Under the Muslim Personal Law Application Act, husbands are still permitted in India to perform talaq, whereby they must notify their wife in some way that they require a divorce by stating: “talaq, talaq, talaq”. Although this has become obsolete in many countries including Bangladesh, it is still used regularly in India, where wives have reported receiving letters at their parents’ house, as well as messages on Facebook and Whatsapp.
Recently, 50,000 Muslims signed a petition organised by Bharatiya Muslim Mahila Andolan, a charity dedicated to empowering Muslim women. However, Muslim leaders in India have stated that a change to the law would be “unacceptable”, although they concede that triple talaq should only ever be used as a last resort and that married couples should do all they can to reconcile; directions as laid out by The Koran.
Since then, over 200 men on behalf of the Muslim Men for Gender Justice Organisation which is based in Mumbai, have lent their support to the women’s charity and are campaigning for the law to be changed.

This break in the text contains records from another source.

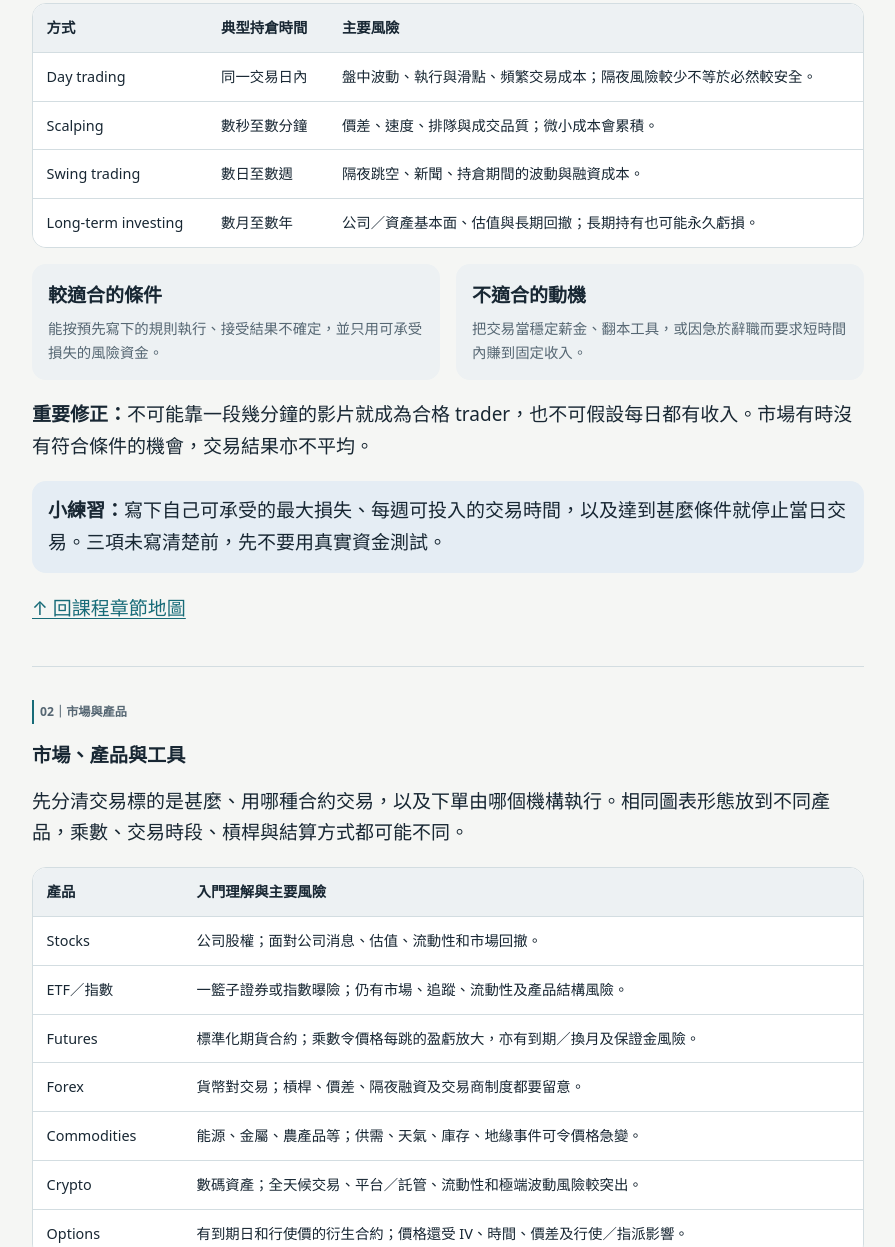
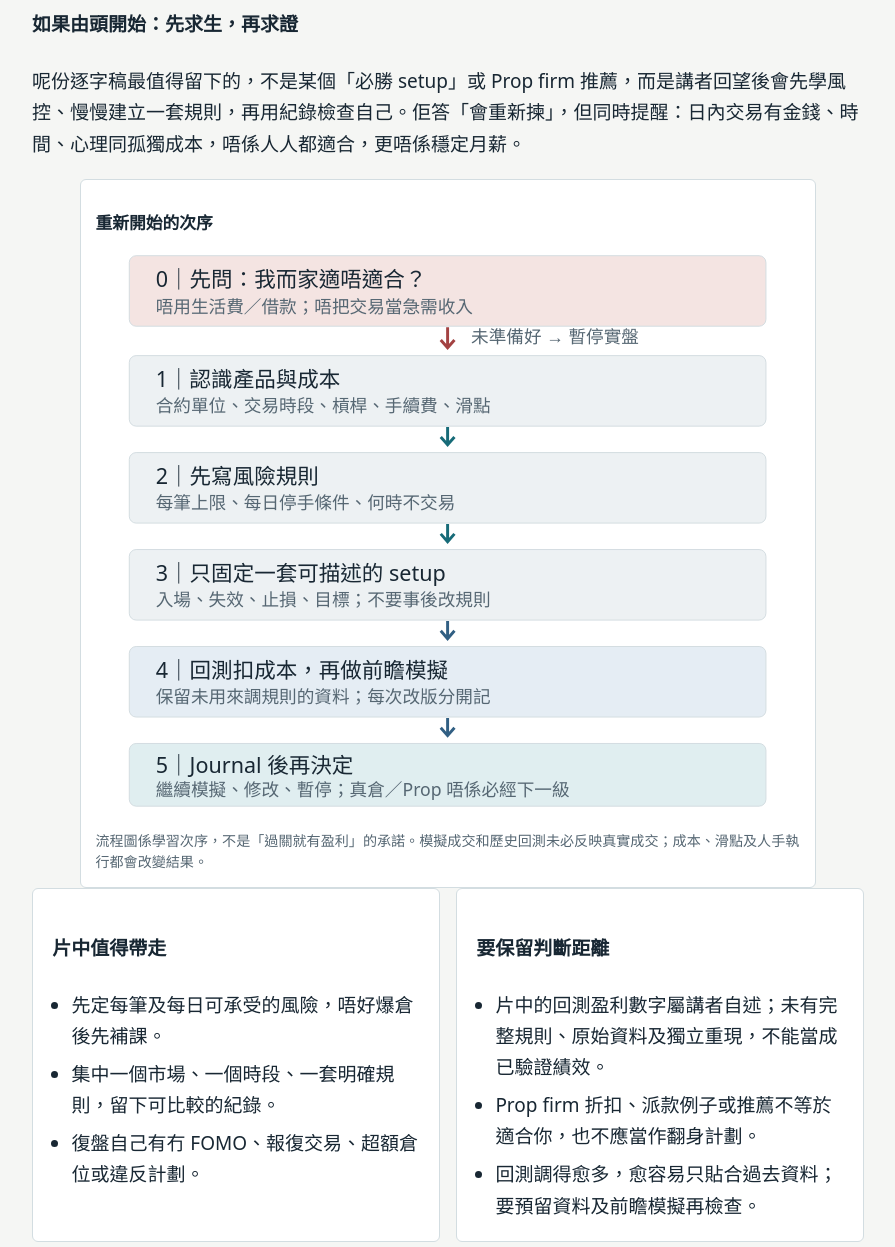
Before and after one commit to User33321/options-learning-lab, a plain HTML site: page index.html in a window 1280 px wide. Shown: the part 4638-5885 px from the top of the page, without its empty margins (192-1087 px from the left). Drawn offline with Linux system fonts and the light colour scheme.

Commit message:
add day trading restart roadmap

```diff
--- a/index.html
+++ b/index.html
@@ -370,6 +370,9 @@
     .diagram-figure svg .svg-fill { fill: var(--surface-2); stroke: var(--line); }
     .diagram-wide { grid-column: 1 / -1; }
     .diagram-intro { max-width: 60rem; margin: 0 0 1.2rem; color: var(--muted); }
+    .restart-roadmap { max-width: 46rem; margin-inline: auto; }
+    .diagram-figure.restart-roadmap svg text { font-size: 22px; }
+    .diagram-figure.restart-roadmap svg .svg-small { font-size: 18px; }
     .setup-flow { display: grid; gap: 0; border-top: 1px solid var(--line); }
     .setup-flow-row { display: grid; grid-template-columns: minmax(0, 14rem) minmax(0, 1fr) minmax(0, 13rem); gap: .8rem; align-items: center; padding: .8rem .2rem; border-bottom: 1px solid var(--line); }
     .setup-flow-row strong { display: block; }
@@ -670,6 +673,32 @@
           <span class="pill">01｜交易的現實</span>
           <h3>先認清交易係乜</h3>
           <p>不同交易方式主要差在持倉時間、決策節奏和承受哪種風險。持倉較短不代表風險較低；成交成本和執行誤差反而可能更重要。</p>
+          <h4>如果由頭開始：先求生，再求證</h4>
+          <p>呢份逐字稿最值得留下的，不是某個「必勝 setup」或 Prop firm 推薦，而是講者回望後會先學風控、慢慢建立一套規則，再用紀錄檢查自己。佢答「會重新揀」，但同時提醒：日內交易有金錢、時間、心理同孤獨成本，唔係人人都適合，更唔係穩定月薪。</p>
+          <figure class="diagram-figure diagram-wide restart-roadmap">
+            <h3>重新開始的次序</h3>
+            <svg viewBox="0 0 720 590" role="img" aria-labelledby="restart-path-title restart-path-desc">
+              <title id="restart-path-title">由頭學日內交易的風險優先路線</title>
+              <desc id="restart-path-desc">先評估個人財務與時間是否容許承受風險，再學產品機制、訂風險規則、固定一套 setup、扣除成本回測並用未參與設計的資料檢查、前瞻模擬與復盤。最後可以繼續練習、修改或停止；真倉或 Prop firm 並非必經升級。</desc>
+              <rect x="35" y="14" width="650" height="72" rx="7" fill="var(--red-2)" stroke="var(--line)"/><text x="62" y="46">0｜先問：我而家適唔適合？</text><text class="svg-small" x="62" y="72">唔用生活費／借款；唔把交易當急需收入</text>
+              <path class="svg-risk" stroke-width="3" d="M360 87v21m-7-8 7 8 7-8"/><text class="svg-small" x="384" y="103">未準備好 → 暫停實盤</text>
+              <rect class="svg-fill" x="35" y="116" width="650" height="72" rx="7"/><text x="62" y="148">1｜認識產品與成本</text><text class="svg-small" x="62" y="174">合約單位、交易時段、槓桿、手續費、滑點</text>
+              <path class="svg-accent" stroke-width="3" d="M360 189v18m-7-8 7 8 7-8"/>
+              <rect class="svg-fill" x="35" y="215" width="650" height="72" rx="7"/><text x="62" y="247">2｜先寫風險規則</text><text class="svg-small" x="62" y="273">每筆上限、每日停手條件、何時不交易</text>
+              <path class="svg-accent" stroke-width="3" d="M360 288v18m-7-8 7 8 7-8"/>
+              <rect class="svg-fill" x="35" y="314" width="650" height="72" rx="7"/><text x="62" y="346">3｜只固定一套可描述的 setup</text><text class="svg-small" x="62" y="372">入場、失效、止損、目標；不要事後改規則</text>
+              <path class="svg-blue" stroke-width="3" d="M360 387v18m-7-8 7 8 7-8"/>
+              <rect x="35" y="413" width="650" height="72" rx="7" fill="var(--blue-2)" stroke="var(--line)"/><text x="62" y="445">4｜回測扣成本，再做前瞻模擬</text><text class="svg-small" x="62" y="471">保留未用來調規則的資料；每次改版分開記</text>
+              <path class="svg-blue" stroke-width="3" d="M360 486v18m-7-8 7 8 7-8"/>
+              <rect x="35" y="512" width="650" height="64" rx="7" fill="var(--green-2)" stroke="var(--line)"/><text x="62" y="542">5｜Journal 後再決定</text><text class="svg-small" x="62" y="566">繼續模擬、修改、暫停；真倉／Prop 唔係必經下一級</text>
+            </svg>
+            <figcaption>流程圖係學習次序，不是「過關就有盈利」的承諾。模擬成交和歷史回測未必反映真實成交；成本、滑點及人手執行都會改變結果。</figcaption>
+          </figure>
+          <div class="review-grid">
+            <div class="review-card"><h4>片中值得帶走</h4><ul><li>先定每筆及每日可承受的風險，唔好爆倉後先補課。</li><li>集中一個市場、一個時段、一套明確規則，留下可比較的紀錄。</li><li>復盤自己有冇 FOMO、報復交易、超額倉位或違反計劃。</li></ul></div>
+            <div class="review-card"><h4>要保留判斷距離</h4><ul><li>片中的回測盈利數字屬講者自述；未有完整規則、原始資料及獨立重現，不能當成已驗證績效。</li><li>Prop firm 折扣、派款例子或推薦不等於適合你，也不應當作翻身計劃。</li><li>回測調得愈多，愈容易只貼合過去資料；要預留資料及前瞻模擬再檢查。</li></ul></div>
+          </div>
+          <p class="unit-note"><strong>用白話講：</strong>先問「我輸得起嗎？」再問「規則有沒有證據？」最後才考慮是否承受更多曝險。CFTC 指出模擬結果可能漏算滑點、價差、費用及真實執行等限制；研究亦指出反覆挑選歷史上表現最佳版本會帶來回測過度配適風險。<a href="https://www.cftc.gov/LearnAndProtect/AdvisoriesAndArticles/fraudadv_tradingsystem.html">CFTC 說明</a> · <a href="https://www.davidhbailey.com/dhbpapers/backtest-prob.pdf">Bailey 等人研究</a></p>
           <div class="fact-table-wrap" role="region" aria-label="交易方式與主要風險比較">
             <table class="fact-table"><thead><tr><th scope="col">方式</th><th scope="col">典型持倉時間</th><th scope="col">主要風險</th></tr></thead><tbody>
               <tr><td>Day trading</td><td>同一交易日內</td><td>盤中波動、執行與滑點、頻繁交易成本；隔夜風險較少不等於必然較安全。</td></tr>
@@ -1513,6 +1542,7 @@
             <li><a href="https://bookmap.com/knowledgebase/docs/KB-SettingUpAndOperating-HeatmapMainChart">Bookmap：Heatmap main chart 說明</a></li>
             <li><a href="https://www.cmegroup.com/markets/equities/nasdaq/e-mini-nasdaq-100.timeAndSales.html">CME：E-mini Nasdaq-100 合約與交易時段</a></li>
             <li><a href="https://www.cftc.gov/LearnAndProtect/AdvisoriesAndArticles/fraudadv_tradingsystem.html">CFTC：模擬／假設交易結果的限制</a></li>
+            <li><a href="https://www.davidhbailey.com/dhbpapers/backtest-prob.pdf">Bailey et al., The Probability of Backtest Overfitting</a></li>
           </ul>
           <p class="muted"><strong>用戶提供的 a2ky9／Mao 交易入門、Heatmap、ICT walkthrough 及 2026-03-20 Daily Order Flow recap 逐字稿：</strong>無公開連結；本頁以摘要及重畫示意圖方式重組教材，未逐字重現。作者的個人經歷、單日交易結果、績效、平台、Discord 與 Prop firm 推薦未經獨立核驗，亦不構成本頁推薦。</p>
         </div>
```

In a survey carried out among 4000 Muslim women last year, twelve percent said that they had been divorced by their husbands by way of talaq, despite many Muslim scholars believing that the procedure, which dates back to the seventh century, diverts from The Koran.
Muslim Men for Gender Justice counts lawyers, businessmen and doctors among its members. Irfan Engineer, who works at the Institute of Islamic Studies in Mumbai, also signed the statement, saying that religious leaders in India have made it very clear that they are very much in favour of retaining the practice and they must be “compelled to change”.